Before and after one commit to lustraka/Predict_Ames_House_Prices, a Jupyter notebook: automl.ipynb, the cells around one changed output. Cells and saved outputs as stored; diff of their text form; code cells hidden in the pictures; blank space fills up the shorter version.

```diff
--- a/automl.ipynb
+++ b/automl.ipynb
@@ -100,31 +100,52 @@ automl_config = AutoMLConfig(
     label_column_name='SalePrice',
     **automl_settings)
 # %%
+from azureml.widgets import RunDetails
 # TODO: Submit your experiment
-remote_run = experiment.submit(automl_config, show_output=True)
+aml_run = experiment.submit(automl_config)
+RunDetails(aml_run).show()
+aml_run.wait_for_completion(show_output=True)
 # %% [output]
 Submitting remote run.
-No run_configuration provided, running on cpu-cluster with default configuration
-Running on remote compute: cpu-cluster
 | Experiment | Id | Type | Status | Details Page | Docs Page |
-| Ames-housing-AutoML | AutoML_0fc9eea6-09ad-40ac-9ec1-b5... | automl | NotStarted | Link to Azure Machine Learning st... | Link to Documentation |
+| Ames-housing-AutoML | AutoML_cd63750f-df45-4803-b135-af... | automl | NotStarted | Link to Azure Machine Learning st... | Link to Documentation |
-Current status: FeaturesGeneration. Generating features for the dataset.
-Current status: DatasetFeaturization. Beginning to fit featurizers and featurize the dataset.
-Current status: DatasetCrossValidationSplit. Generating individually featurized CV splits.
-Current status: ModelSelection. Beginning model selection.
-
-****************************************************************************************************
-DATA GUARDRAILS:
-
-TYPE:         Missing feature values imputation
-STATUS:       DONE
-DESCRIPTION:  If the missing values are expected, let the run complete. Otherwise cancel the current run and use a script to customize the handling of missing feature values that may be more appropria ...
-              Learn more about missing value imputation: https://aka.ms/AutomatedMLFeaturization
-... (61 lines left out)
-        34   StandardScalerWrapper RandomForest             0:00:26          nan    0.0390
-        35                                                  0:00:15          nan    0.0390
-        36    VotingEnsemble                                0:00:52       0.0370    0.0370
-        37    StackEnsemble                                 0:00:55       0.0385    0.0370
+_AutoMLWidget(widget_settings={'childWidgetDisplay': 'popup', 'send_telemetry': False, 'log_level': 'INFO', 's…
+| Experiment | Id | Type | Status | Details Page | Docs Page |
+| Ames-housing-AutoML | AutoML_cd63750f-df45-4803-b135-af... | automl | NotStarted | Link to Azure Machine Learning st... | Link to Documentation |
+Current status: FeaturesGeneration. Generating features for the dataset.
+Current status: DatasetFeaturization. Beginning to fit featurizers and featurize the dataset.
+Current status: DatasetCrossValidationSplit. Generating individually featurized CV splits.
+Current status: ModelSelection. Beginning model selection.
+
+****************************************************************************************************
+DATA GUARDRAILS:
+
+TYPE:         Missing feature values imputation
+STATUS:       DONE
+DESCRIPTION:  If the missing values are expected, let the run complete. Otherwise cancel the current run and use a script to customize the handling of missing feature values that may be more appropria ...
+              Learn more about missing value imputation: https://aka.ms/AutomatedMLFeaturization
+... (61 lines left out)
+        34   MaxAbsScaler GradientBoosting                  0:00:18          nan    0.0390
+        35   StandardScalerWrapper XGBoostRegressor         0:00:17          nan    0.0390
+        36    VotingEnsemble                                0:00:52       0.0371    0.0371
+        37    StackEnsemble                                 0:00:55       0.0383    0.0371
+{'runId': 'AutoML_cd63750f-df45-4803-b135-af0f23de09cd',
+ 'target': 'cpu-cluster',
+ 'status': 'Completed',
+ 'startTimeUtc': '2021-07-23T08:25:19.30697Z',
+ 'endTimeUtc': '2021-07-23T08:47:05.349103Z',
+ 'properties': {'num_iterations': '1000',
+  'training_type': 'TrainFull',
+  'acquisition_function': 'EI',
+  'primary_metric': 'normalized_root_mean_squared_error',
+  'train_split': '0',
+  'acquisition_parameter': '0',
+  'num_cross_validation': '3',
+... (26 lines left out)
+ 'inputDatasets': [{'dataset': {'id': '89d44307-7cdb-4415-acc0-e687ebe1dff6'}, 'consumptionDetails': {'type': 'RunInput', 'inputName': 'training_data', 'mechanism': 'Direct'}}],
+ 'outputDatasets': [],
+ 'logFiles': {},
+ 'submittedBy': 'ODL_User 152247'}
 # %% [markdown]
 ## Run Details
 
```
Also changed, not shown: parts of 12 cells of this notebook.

---

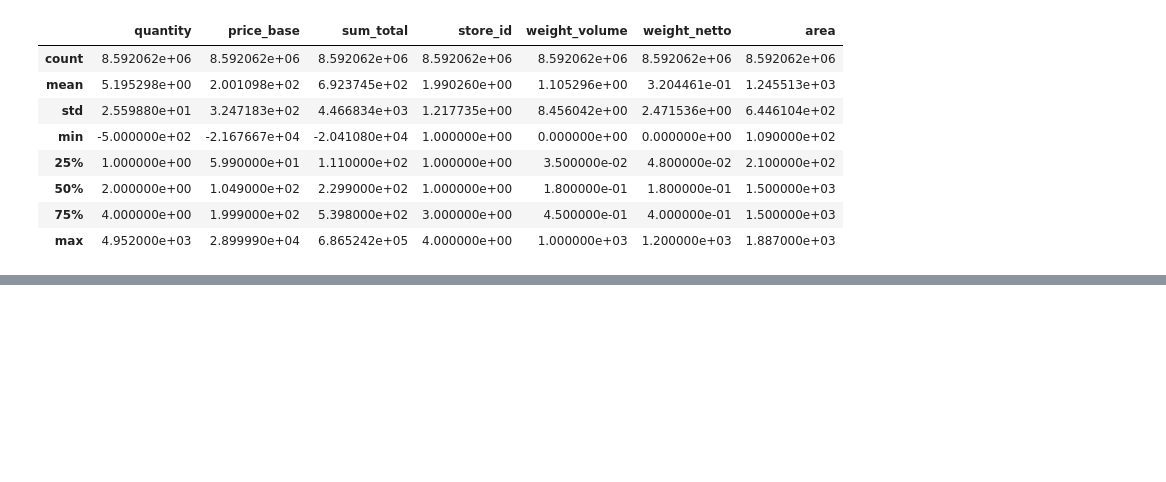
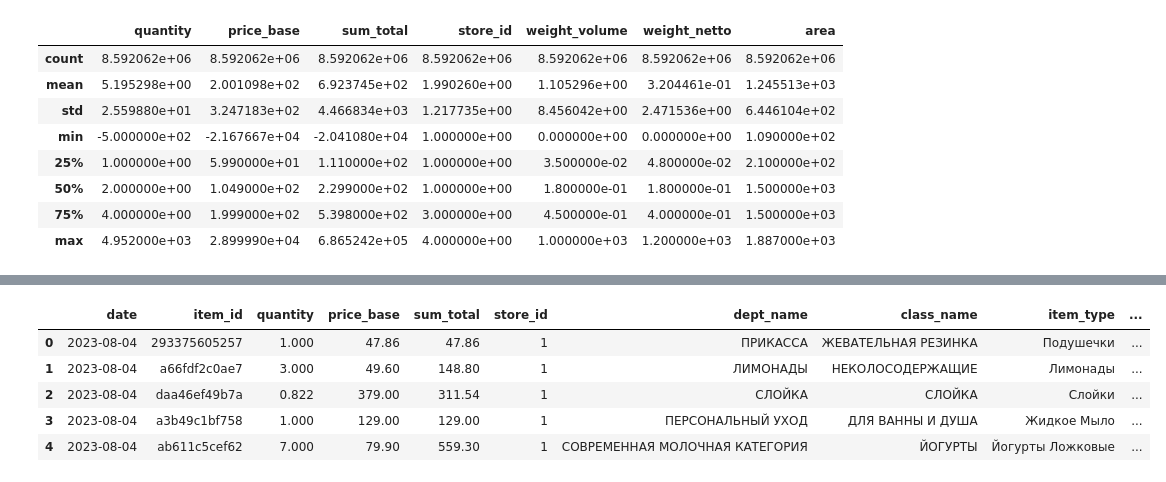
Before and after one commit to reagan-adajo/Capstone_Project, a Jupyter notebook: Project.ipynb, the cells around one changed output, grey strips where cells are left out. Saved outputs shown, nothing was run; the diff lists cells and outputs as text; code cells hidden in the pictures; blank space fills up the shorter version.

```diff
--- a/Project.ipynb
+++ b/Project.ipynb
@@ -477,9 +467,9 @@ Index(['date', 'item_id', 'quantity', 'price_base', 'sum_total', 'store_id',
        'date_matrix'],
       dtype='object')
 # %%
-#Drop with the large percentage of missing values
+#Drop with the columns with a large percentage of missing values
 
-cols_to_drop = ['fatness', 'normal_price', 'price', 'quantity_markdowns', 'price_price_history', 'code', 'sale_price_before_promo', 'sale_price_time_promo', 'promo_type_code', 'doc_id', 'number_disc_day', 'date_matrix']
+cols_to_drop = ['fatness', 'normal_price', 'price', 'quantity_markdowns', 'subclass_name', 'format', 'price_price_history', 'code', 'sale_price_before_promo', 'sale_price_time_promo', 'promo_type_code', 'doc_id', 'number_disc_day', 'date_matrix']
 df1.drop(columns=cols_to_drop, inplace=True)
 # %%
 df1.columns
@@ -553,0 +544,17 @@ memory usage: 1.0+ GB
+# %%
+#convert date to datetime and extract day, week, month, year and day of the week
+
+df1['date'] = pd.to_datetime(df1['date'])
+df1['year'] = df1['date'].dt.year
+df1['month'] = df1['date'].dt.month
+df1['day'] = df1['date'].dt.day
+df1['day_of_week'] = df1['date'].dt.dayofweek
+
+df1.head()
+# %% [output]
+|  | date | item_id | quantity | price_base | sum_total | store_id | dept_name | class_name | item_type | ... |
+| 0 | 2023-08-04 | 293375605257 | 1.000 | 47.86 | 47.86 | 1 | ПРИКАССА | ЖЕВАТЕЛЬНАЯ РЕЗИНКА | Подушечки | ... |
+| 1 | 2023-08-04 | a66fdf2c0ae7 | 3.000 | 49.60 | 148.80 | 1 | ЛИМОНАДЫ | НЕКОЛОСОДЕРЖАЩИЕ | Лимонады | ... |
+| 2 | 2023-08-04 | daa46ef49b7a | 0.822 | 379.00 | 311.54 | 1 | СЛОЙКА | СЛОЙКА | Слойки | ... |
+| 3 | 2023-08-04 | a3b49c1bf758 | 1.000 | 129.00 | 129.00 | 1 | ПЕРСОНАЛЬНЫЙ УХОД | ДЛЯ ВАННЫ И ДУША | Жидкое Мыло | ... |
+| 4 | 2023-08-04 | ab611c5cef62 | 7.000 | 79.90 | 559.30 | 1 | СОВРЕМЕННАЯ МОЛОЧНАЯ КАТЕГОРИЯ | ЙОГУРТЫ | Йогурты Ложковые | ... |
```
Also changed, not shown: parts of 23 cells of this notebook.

## EXERCISE DIRECTIONS
Please find how many lines in the records hold "about", then give that number with nothing else.

## RESULT FOR THIS EXERCISE
2